In this book, which is an easy and pleasant read, Harvey insists men are simple creatures. If women learned about and accepted what drives men, and how their ways of expressing love are different from the ways women tend to show love, things could be better in that arena.
But women need to accept the differences.
This book, when distilled to its essence, is a handy checklist of things to remember while navigating romantic relationships.
If a man loves you, he’ll profess it, provide for you, and protect you. And Harvey says a man only needs three things from a woman he loves: Your support, loyalty, and “the cookie” (yet another way to say “good lovin’” or sexual healing).
Just don’t expect him to engage you like your girlfriends do.
He ain’t them.
If you want one man’s perspective, and a funny one at that, pick up this book. Take or leave his advice, but (IMHO) there’s something to be said about taking advice about men… from a man.
Person: Joe Beam Thing: Book—The Art of Falling in Love: Four Steps to Falling in Love, Staying in Love, Renewing Lost Love Place: Your life, my life, and the mind of anyone looking to find or maintain a love relationship. Idea: Love isn’t a willy-nilly concept for the weak-minded or faint of heart. In my humble opinion, love is a state of mind, state of being, and there are practical steps to fall, stay, and renew lost love—at any stage of the love cycle.
We’re continuing our sappy love salute with books that could be categorized as “How not to jack up your relationship.”
For those folks lookin’ for love—some suggestions that may help you—while decreasing the likelihood of you losing your mind in the process.
This week’s book–“The Art of Falling in Love” is for anyone who wants to know how not to get emotionally jacked up while seeking a relationship.
There’s one chapter that really resonates with me—the one called “Craving for Caring.” Beam breaks down the ways to satisfy that craving on what he calls the “Pathway to Love.” Those four steps are:
Everyone wants someone with appeal—emotional, physical, intellectual—and from that attraction, we then accept the person as they are. But in order to find acceptance from another, you must accept yourself first. Not the picture you want to be, but the person you actually are. By accepting you, hopefully those attracted to you will actually like you, and not a snapshot of your highlighted best angles… that that carefully constructed persona meant for public consumption.
However, we still have no control over the picture of us someone else may paint in his or her own mind. It is up to that person to ask him/herself if they are attracted to the real person or who they perceive this person should be.
Beam says one thing that seems to contradict prior information I have read about keeping relationships alive—the idea that communication is the most important element in a relationship.
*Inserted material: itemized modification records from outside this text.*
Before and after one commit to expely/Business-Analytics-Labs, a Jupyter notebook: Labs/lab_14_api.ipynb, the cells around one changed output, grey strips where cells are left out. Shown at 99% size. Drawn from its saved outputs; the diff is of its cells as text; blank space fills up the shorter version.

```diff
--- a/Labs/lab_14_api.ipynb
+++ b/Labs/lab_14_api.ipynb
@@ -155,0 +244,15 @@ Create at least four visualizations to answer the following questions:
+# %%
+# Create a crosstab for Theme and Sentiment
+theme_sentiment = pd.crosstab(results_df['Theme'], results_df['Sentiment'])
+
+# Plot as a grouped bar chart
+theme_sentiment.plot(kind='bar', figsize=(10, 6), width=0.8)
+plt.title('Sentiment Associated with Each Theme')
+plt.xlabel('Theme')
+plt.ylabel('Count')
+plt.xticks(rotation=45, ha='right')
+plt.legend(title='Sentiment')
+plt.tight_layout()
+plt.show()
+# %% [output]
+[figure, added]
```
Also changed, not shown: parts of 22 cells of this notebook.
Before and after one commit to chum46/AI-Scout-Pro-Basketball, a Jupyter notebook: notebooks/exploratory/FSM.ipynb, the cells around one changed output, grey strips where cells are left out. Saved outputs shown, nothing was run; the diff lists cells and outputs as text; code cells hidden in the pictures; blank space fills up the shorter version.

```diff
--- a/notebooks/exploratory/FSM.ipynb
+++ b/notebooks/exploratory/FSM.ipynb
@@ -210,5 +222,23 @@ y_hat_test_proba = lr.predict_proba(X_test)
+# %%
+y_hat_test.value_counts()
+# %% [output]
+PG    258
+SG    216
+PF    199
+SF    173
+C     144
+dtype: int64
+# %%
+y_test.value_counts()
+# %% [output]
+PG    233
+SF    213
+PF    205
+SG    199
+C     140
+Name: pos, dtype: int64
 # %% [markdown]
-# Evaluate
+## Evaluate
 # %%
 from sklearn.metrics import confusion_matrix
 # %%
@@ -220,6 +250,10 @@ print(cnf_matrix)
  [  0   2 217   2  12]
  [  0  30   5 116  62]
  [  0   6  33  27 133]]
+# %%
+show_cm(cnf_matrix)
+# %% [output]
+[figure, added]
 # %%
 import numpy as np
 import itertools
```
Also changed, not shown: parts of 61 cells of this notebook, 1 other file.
Not so, says Beam. Respect is. Without respect, there can be no path to love.
He also discusses a concept called Limerence—which is that almost obsessive, emotionally charged high over—not a joint—but over a person, or the limerent object. And limerence is powerful. It’s only based on passion and perfection. Passionate feelings and a blemish-free view of the object. Sometimes limerence happens when two people are single. Beware though—because a limerent may also be married—and if this passion is not held in check, a man or woman in limerence may destroy a long-standing union in favor of the temporary high this infatuation brings.
Another discussion: The bonds needed to form long-term attachments. Beam addresses the need to understand a partner’s differences in order to meet his or her needs, and what happens if those needs are not met. Equally important, is a discussion of what sends people back down the love path—in reverse—away from love. Beam contends that any couple along the love path can restore a fractured relationship by revisiting what sent them on the path to begin with.
There’s even a chapter on productive anger, how to process it without weakening a relationship—and the role forgiveness plays in a working relationship. Follow the steps on Beam’s love path and you might find yourself aspiring together, dreaming, planning, and working to meet each other’s needs. That intimacy is where some say they want to be, but Beam says—and I agree—It. Is. Work. It’s totally intentional.